First Posted: 4/25/2009
ARARAT, Va. On Saturday big beefy men dressed in kilts were throwing around logs and large stones at Laurel Hill, showing off their physical prowess and their respect for and understanding of some Old World customs.
Just a few miles up the road, at the Ararat Ruritan Building, more men and women were displaying a different sort of prowess, but respect for and understanding of the past permeated everything they did Saturday.
The event was the first, and possibly annual, Free State of Patrick Festival, organized and paid for by local historian and author Tom Perry and sponsored by Pages Book Store in Mount Airy.
Perry said he came up with the idea a couple of months ago for several reasons. First, it was meant as a fundraiser to help the Dan River Park Association raise money for continuing work and upgrades at the park.

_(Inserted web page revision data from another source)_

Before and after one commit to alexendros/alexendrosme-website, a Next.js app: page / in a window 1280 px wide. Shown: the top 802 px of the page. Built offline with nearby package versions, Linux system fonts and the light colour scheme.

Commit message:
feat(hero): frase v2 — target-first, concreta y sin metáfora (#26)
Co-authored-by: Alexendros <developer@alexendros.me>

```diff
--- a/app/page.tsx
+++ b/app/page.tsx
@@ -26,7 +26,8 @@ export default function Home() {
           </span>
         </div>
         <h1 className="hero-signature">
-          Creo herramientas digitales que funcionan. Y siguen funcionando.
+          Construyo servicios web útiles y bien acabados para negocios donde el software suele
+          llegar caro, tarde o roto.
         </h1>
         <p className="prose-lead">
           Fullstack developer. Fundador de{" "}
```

Second, he wanted local authors and historians, as well as a few select writers from elsewhere in Virginia and North Carolina, to gather for a time of selling their books and getting to know one another.
The idea was just to have a festival where people could come and talk and have fun, Perry said. And, the big thing we wanted to do was raise some money for Dan River Park.

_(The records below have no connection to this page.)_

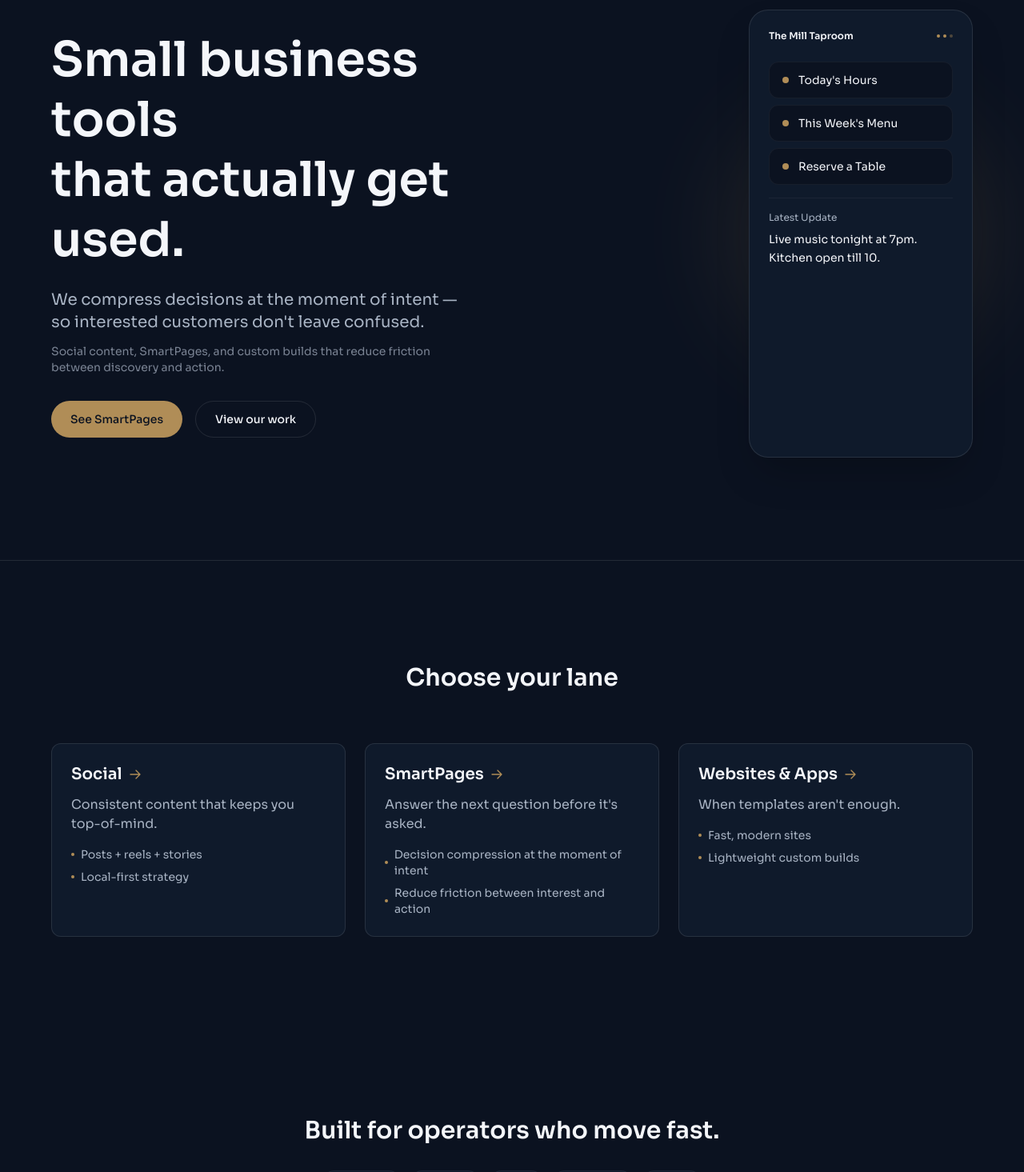
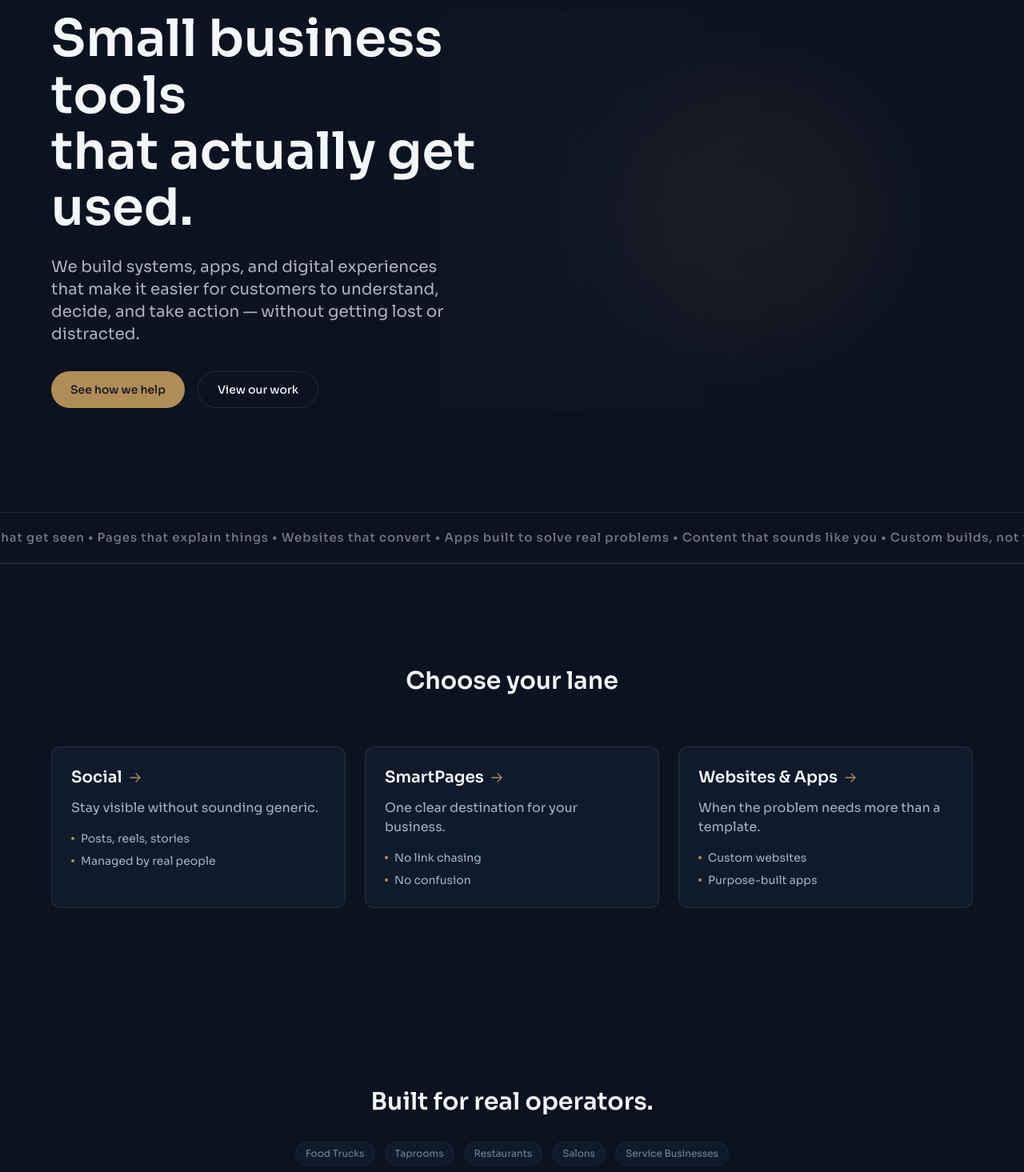
Before and after one commit to Dunzoai/shortlist-pass-hub, a Next.js app: page / in a window 1280 px wide. Shown: the part 180-1645 px from the top of the page at 80% size. Built offline with nearby package versions, Linux system fonts and the light colour scheme.

Commit message:
parent brand homepage

```diff
--- a/src/app/page.tsx
+++ b/src/app/page.tsx
@@ -20,60 +20,41 @@ const staggerContainer = {
 
 function HeroVisual() {
   return (
-    <div className="relative flex justify-center lg:justify-end">
-      {/* Radial glow */}
-      <div className="absolute inset-0 -z-10 blur-3xl opacity-15">
-        <div className="absolute top-1/2 left-1/2 -translate-x-1/2 -translate-y-1/2 w-80 h-80 bg-[#B08D57] rounded-full" />
-      </div>
+    <div className="relative w-full h-[400px] lg:h-[500px] flex items-center justify-center">
+      {/* Ambient brass glow */}
+      <motion.div
+        initial={{ opacity: 0, scale: 0.8 }}
+        animate={{ opacity: [0.06, 0.08, 0.06], scale: [0.8, 1, 0.8] }}
+        transition={{ duration: 22, repeat: Infinity, ease: "easeInOut" }}
+        className="absolute w-96 h-96 bg-[#B08D57] rounded-full blur-3xl"
+      />
 
-      {/* SmartPage Preview Panel */}
+      {/* Light sweep */}
       <motion.div
-        initial={{ opacity: 0, y: 20 }}
-        animate={{ opacity: 1, y: 0 }}
-        transition={{ duration: 0.8, delay: 0.3, ease: "easeOut" }}
-        className="relative w-[280px] h-[560px] bg-[#0F1A2B] border border-white/10 rounded-3xl p-6 shadow-2xl"
+        initial={{ x: "-100%", opacity: 0 }}
+        animate={{ x: "100%", opacity: [0, 0.03, 0] }}
+        transition={{ duration: 20, repeat: Infinity, ease: "linear", repeatDelay: 5 }}
+        className="absolute inset-0 bg-gradient-to-r from-transparent via-white to-transparent"
+      />
+    </div>
+  );
+}
+
+function ScrollingBelt() {
+  const beltText = "Posts that get seen • Pages that explain things • Websites that convert • Apps built to solve real problems • Content that sounds like you • Custom builds, not templates • Fewer missed customers";
+
+  return (
+    <div className="border-t border-b border-white/[0.08] bg-[#0B1220] h-16 overflow-hidden">
+      <motion.div
+        initial={{ x: 0 }}
+        animate={{ x: "-50%" }}
+        transition={{ duration: 50, repeat: Infinity, ease: "linear" }}
+        className="flex items-center h-full whitespace-nowrap"
       >
-        {/* Phone notch area */}
-        <div className="flex items-center justify-between mb-6">
-          <span className="text-xs font-semibold text-[#F4F6FA]">The Mill Taproom</span>
-          <div className="flex gap-1">
-            <div className="w-1 h-1 rounded-full bg-[#B08D57]" />
-            <div className="w-1 h-1 rounded-full bg-[#B08D57]" />
-            <div className="w-1 h-1 rounded-full bg-[#B08D57]/40" />
-          </div>
-        </div>
-
-        {/* Content area with staggered reveal */}
-        <motion.div
-          initial={{ opacity: 0 }}
-          animate={{ opacity: 1 }}
-          transition={{ duration: 0.6, delay: 0.8, ease: "easeOut" }}
-          className="space-y-4"
-        >
-          {/* Quick action links */}
-          <div className="space-y-2">
-            <div className="flex items-center gap-3 px-4 py-3 bg-[#0B1220] border border-white/5 rounded-xl">
-              <div className="w-2 h-2 rounded-full bg-[#B08D57]" />
-              <span className="text-sm text-[#F4F6FA]">Today's Hours</span>
-            </div>
-            <div className="flex items-center gap-3 px-4 py-3 bg-[#0B1220] border border-white/5 rounded-xl">
-              <div className="w-2 h-2 rounded-full bg-[#B08D57]" />
-              <span className="text-sm text-[#F4F6FA]">This Week's Menu</span>
-            </div>
-            <div className="flex items-center gap-3 px-4 py-3 bg-[#0B1220] border border-white/5 rounded-xl">
-              <div className="w-2 h-2 rounded-full bg-[#B08D57]" />
-              <span className="text-sm text-[#F4F6FA]">Reserve a Table</span>
-            </div>
-          </div>
-
-          {/* Info section */}
-          <div className="pt-4 border-t border-white/5">
-            <div className="text-xs text-[#A9B4C4] mb-2">Latest Update</div>
-            <div className="text-sm text-[#F4F6FA] leading-relaxed">
-              Live music tonight at 7pm. Kitchen open till 10.
-            </div>
-          </div>
-        </motion.div>
+        {/* Duplicate for seamless loop */}
+        <span className="text-[15px] font-medium tracking-[0.06em] text-[#A9B4C4]/65 px-4">
+          {beltText} • {beltText}
+        </span>
       </motion.div>
     </div>
   );
@@ -127,11 +108,7 @@ function FeatureCard({ title, oneLiner, bullets, href, index }: FeatureCardProps
 }
 
 function ProofStrip() {
-  const chips = ["Food trucks", "Taprooms", "Salons", "Contractors", "Studios"];
-  const proofBlocks = [
-    { title: "Speed", desc: "Updates in minutes, not days." },
-    { title: "Clarity", desc: "Customers stop DM'ing the same questions." },
-  ];
+  const chips = ["Food Trucks", "Taprooms", "Restaurants", "Salons", "Service Businesses"];
 
   return (
     <section className="py-24">
@@ -148,14 +125,14 @@ function ProofStrip() {
             transition={{ duration: 0.5, ease: "easeOut" }}
             className="text-3xl font-semibold text-[#F4F6FA] mb-8"
           >
-            Built for operators who move fast.
+            Built for real operators.
           </motion.h2>
 
           {/* Chips */}
           <motion.div
             variants={fadeUpVariant}
             transition={{ duration: 0.5, delay: 0.1, ease: "easeOut" }}
-            className="flex flex-wrap justify-center gap-3 mb-12"
+            className="flex flex-wrap justify-center gap-3 mb-6"
           >
             {chips.map((chip) => (
               <span
@@ -167,22 +144,14 @@ function ProofStrip() {
             ))}
           </motion.div>
 
-          {/* Proof blocks */}
-          <motion.div
+          {/* Optional reinforcement line */}
+          <motion.p
             variants={fadeUpVariant}
-            transition={{ duration: 0.5, delay: 0.2, ease: "easeOut" }}
-            className="grid grid-cols-1 sm:grid-cols-2 gap-6 max-w-xl mx-auto"
+            transition={{ duration: 0.5, delay: 0.15, ease: "easeOut" }}
+            className="text-base text-[#A9B4C4]/80"
           >
-            {proofBlocks.map((block) => (
-              <div
-                key={block.title}
-                className="p-6 bg-[#0F1A2B] border border-white/10 rounded-xl text-left"
-              >
-                <h3 className="text-lg font-semibold text-[#B08D57] mb-2">{block.title}</h3>
-                <p className="text-sm text-[#A9B4C4]">{block.desc}</p>
-              </div>
-            ))}
-          </motion.div>
+            Designed around how customers actually behave.
+          </motion.p>
         </motion.div>
       </Container>
     </section>
@@ -208,20 +177,20 @@ export default function Home() {
   const features = [
     {
       title: "Social",
-      oneLiner: "Consistent content that keeps you top-of-mind.",
-      bullets: ["Posts + reels + stories", "Local-first strategy"],
+      oneLiner: "Stay visible without sounding generic.",
+      bullets: ["Posts, reels, stories", "Managed by real people"],
       href: "/social",
     },
     {
       title: "SmartPages",
-      oneLiner: "Answer the next question before it's asked.",
-      bullets: ["Decision compression at the moment of intent", "Reduce friction between interest and action"],
+      oneLiner: "One clear destination for your business.",
+      bullets: ["No link chasing", "No confusion"],
       href: "/smartpages",
     },
     {
       title: "Websites & Apps",
-      oneLiner: "When templates aren't enough.",
-      bullets: ["Fast, modern sites", "Lightweight custom builds"],
+      oneLiner: "When the problem needs more than a template.",
+      bullets: ["Custom websites", "Purpose-built apps"],
       href: "/digital",
     },
   ];
@@ -241,23 +210,16 @@ export default function Home() {
               <motion.h1
                 variants={fadeUpVariant}
                 transition={{ duration: 0.5, ease: "easeOut" }}
-                className="text-4xl md:text-5xl lg:text-6xl font-semibold text-[#F4F6FA] leading-tight mb-6"
+                className="text-[40px] md:text-[56px] lg:text-[64px] font-semibold text-[#F4F6FA] leading-[1.1] mb-6"
               >
                 Small business tools <br className="hidden lg:block" />that actually get used.
               </motion.h1>
               <motion.p
                 variants={fadeUpVariant}
                 transition={{ duration: 0.5, delay: 0.1, ease: "easeOut" }}
-                className="text-lg lg:text-xl text-[#A9B4C4] mb-3 max-w-lg"
+                className="text-lg lg:text-xl text-[#A9B4C4] mb-8 max-w-[520px]"
               >
-                We compress decisions at the moment of intent — so interested customers don't leave confused.
-              </motion.p>
-              <motion.p
-                variants={fadeUpVariant}
-                transition={{ duration: 0.5, delay: 0.15, ease: "easeOut" }}
-                className="text-sm text-[#A9B4C4]/70 mb-8 max-w-lg"
-              >
-                Social content, SmartPages, and custom builds that reduce friction between discovery and action.
+                We build systems, apps, and digital experiences that make it easier for customers to understand, decide, and take action — without getting lost or distracted.
               </motion.p>
               <motion.div
                 variants={fadeUpVariant}
@@ -265,10 +227,10 @@ export default function Home() {
                 className="flex flex-col sm:flex-row gap-4"
               >
                 <Link
-                  href="/smartpages"
+                  href="#choose-lane"
                   className="inline-flex items-center justify-center px-6 py-3 text-sm font-medium bg-[#B08D57] text-[#0B1220] rounded-full hover:bg-[#c9a46a] transition-colors duration-300"
                 >
-                  See SmartPages
+                  See how we help
                 </Link>
                 <Link
                   href="/digital"
@@ -287,8 +249,11 @@ export default function Home() {
         </Container>
       </section>
 
+      {/* Scrolling Belt */}
+      <ScrollingBelt />
+
       {/* Choose Your Lane Section */}
-      <section className="py-32 border-t border-white/10">
+      <section id="choose-lane" className="py-32 border-t border-white/10">
         <Container>
           <motion.h2
             initial={{ opacity: 0, y: 12 }}
```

Mission accomplished on both fronts, it would seem.
Janet Epperson, a volunteer with the Dan River Park Association, said her group raised more than $250 in concession sales during the day.
We did really well, she said. When Tom called me with the idea, I said yes. Whenever we can raise money for the park, Im going to be there. Saturday the association sold hot dogs, hamburgers, sodas and other snacks to people browsing the collection of books inside the building and the offerings of crafters and artisans set up on the grounds outside.

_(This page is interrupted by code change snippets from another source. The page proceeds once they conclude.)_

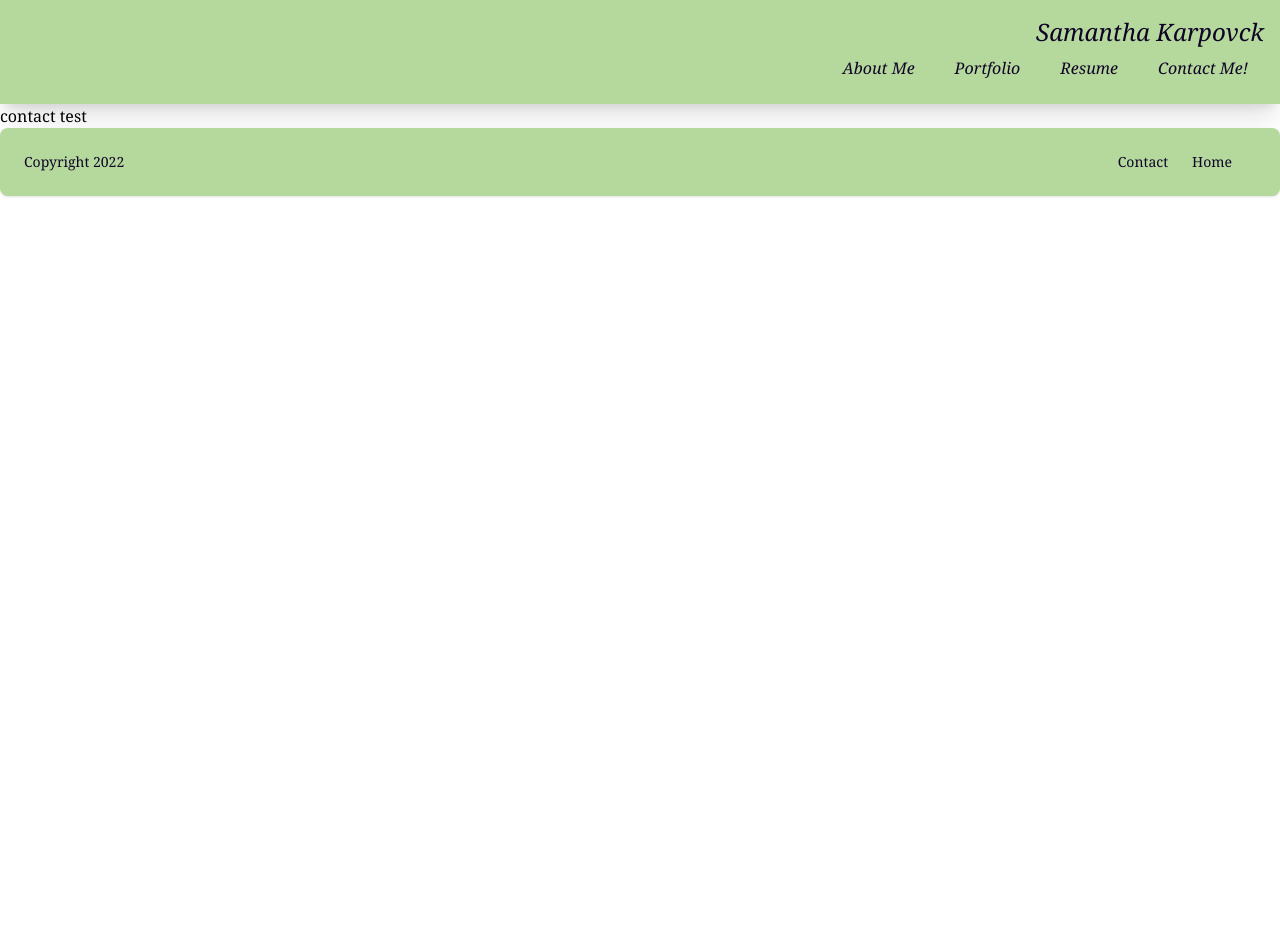
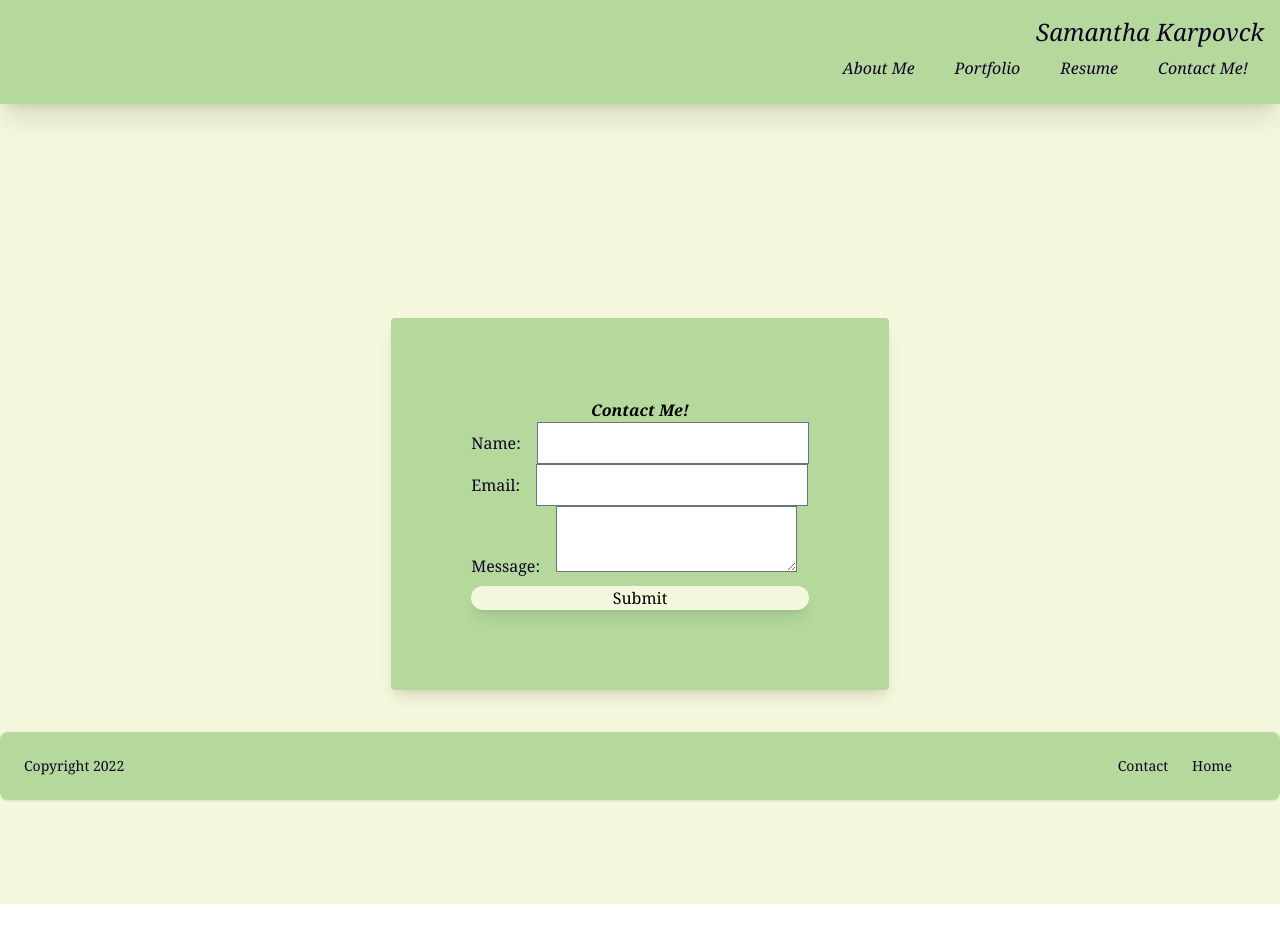
Before and after one commit to samkarp700/react-portfolio, a React (Create React App) app: page / in a window 1280 px wide. Both pictures are taken after a click on the element "Contact Me!". Shown: the top 942 px of the page. Before the commit the page ends 800 px from the top, so only its background shows below. Built offline with nearby package versions, Linux system fonts and the light colour scheme.

Commit message:
contact page added and styled

```diff
--- a/src/components/About/index.js
+++ b/src/components/About/index.js
@@ -13,7 +13,7 @@ function About() {
                         <h1 class="italic px-12 md:px-0 md:text-4xl text-2xl font-medium tracking-light md:space-y-2 pl-10 pb-6  md:pl-0">
                             <span class="block">About Me</span>
                         </h1>
-                        <p class='italic leading-relaxed'>
+                        <p class='font-medium italic leading-relaxed'>
                     Welcome to my portfolio. I began coding in the middle of 2022 when I enrolled in UCF's Full Stack Web Engineering Bootcamp.
                     I currently work as a customer success engineer where I am responsible for configuring and implementing clients into our platform.
                     My previous experience ranges from teaching to being a customer success manager as well as a self-taught vegan baker on the side.
--- a/src/components/Contact/index.js
+++ b/src/components/Contact/index.js
@@ -2,9 +2,34 @@ import React from 'react';
 
 function Contact() {
     return (
-        <div>
-            <h1>contact test</h1>
-        </div>
+        <section class="bg-light">
+        <form class="h-screen container mx-auto grid gap-4 place-content-center static">
+            <div class="container-md bg-green shadow-lg rounded px-20 py-20">
+            <h1 class="italic font-bold text-center">Contact Me!</h1>
+            <div>
+                <label for='name'
+                class="font-medium text-dark mr-4"
+                >Name:</label>
+                <input type="text"/>
+            </div>
+            <div>
+                <label for='email'
+                class="font-medium text-dark mr-4"
+                >Email:</label>
+                <input type="email"></input>
+            </div>
+            <div>
+                <label for="message"
+                class="font-medium text-dark mr-4"
+                >Message:</label>
+                <textarea name="message"></textarea>
+            </div>
+            <button type="submit"
+            class="hover:bg-yellow bg-light relative mt-2 w-full inline-flex items-center justify-center px-6 rounded-full shadow-lg"
+            >Submit</button>
+            </div>
+        </form>
+        </section>
     )
 }
 
```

Epperson said the park already has a soccer and baseball field, as well as a concession stand and a gravel parking area. Were about half-way through with the development, she said. Next we want to get a picnic pavilion and a playground built. And Saturdays event put a little more money in the coffers for that work, she said.
The days main attraction was set up at tables around the building, where 13 writers had their books for sale.
Among them were a number of works by Perry, including his latest, Notes from the Free State of Patrick.
Historian Randle Brim was also on hand, whose publications include Tragedy to Triumph, an account of the 1957 fire at Flat Rock Elementary School. Others on hand included Frank Levering, who has written or co-authored a half dozen books as well as a number of plays and poems; Joe Tennis, a Bristol Herald-Courier writer who has penned several books; Libby Bondurant, a Franklin County, Va., writer who was on hand selling the book she co-wrote, Grazing Along the Crooked Road; and Neva Bryan, in from Johnson City, Tenn., showing off her novel, St. Peters Monsters; as well as Amy Snyder, on hand to show off a display of historical artifacts from the Mount Airy Museum of Regional History.
Were here trying to promote history, Snyder said. People can come in and touch and pick up artifacts. We want them to realize we have a regional history museum right in Mount Airy. Its (the festival) been a fun experience.
The writers, in addition to being appreciative for a chance to sell a few books, all seemed to take great delight in simply being around other writers for the day.
I think the greatest experience today was not in selling books, but in meeting other people, said Brim. Its been a great day for writers and people who have an interest in local history to get together.
This has been a lot more fun than manual labor, joked Levering, who said had he not been at the festival his day would have been spent working in his orchard.
You might not get to meet a John Grishim, Levering said. But, you get a chance to meet people who share a common interest, that being local history and events. The genius of Tom Perry in organizing an event like this is that there are some pretty good writers in the area, he said as he glanced around the room. And he got them all together.
That spurred another round of story telling and comparing notes between Levering, Brim, and Tennis, with laughter punctuating many of their statements.
Id do a repeat if theres another one (festival), Brim said. Its been like a revival meeting.
Amen, brother, Levering replied, eliciting another round of laughter.
During the day a constant crowd of visitors and book buyers filtered through the Ruritan building, and as the event wound down, Perry said he felt it had been a success.
I wanted to put on a community event … books, community history, meeting people. I think it went pretty well, he said. Id like to do it again next spring.
John Peters can be reached at [email protected] or by calling 719-1931.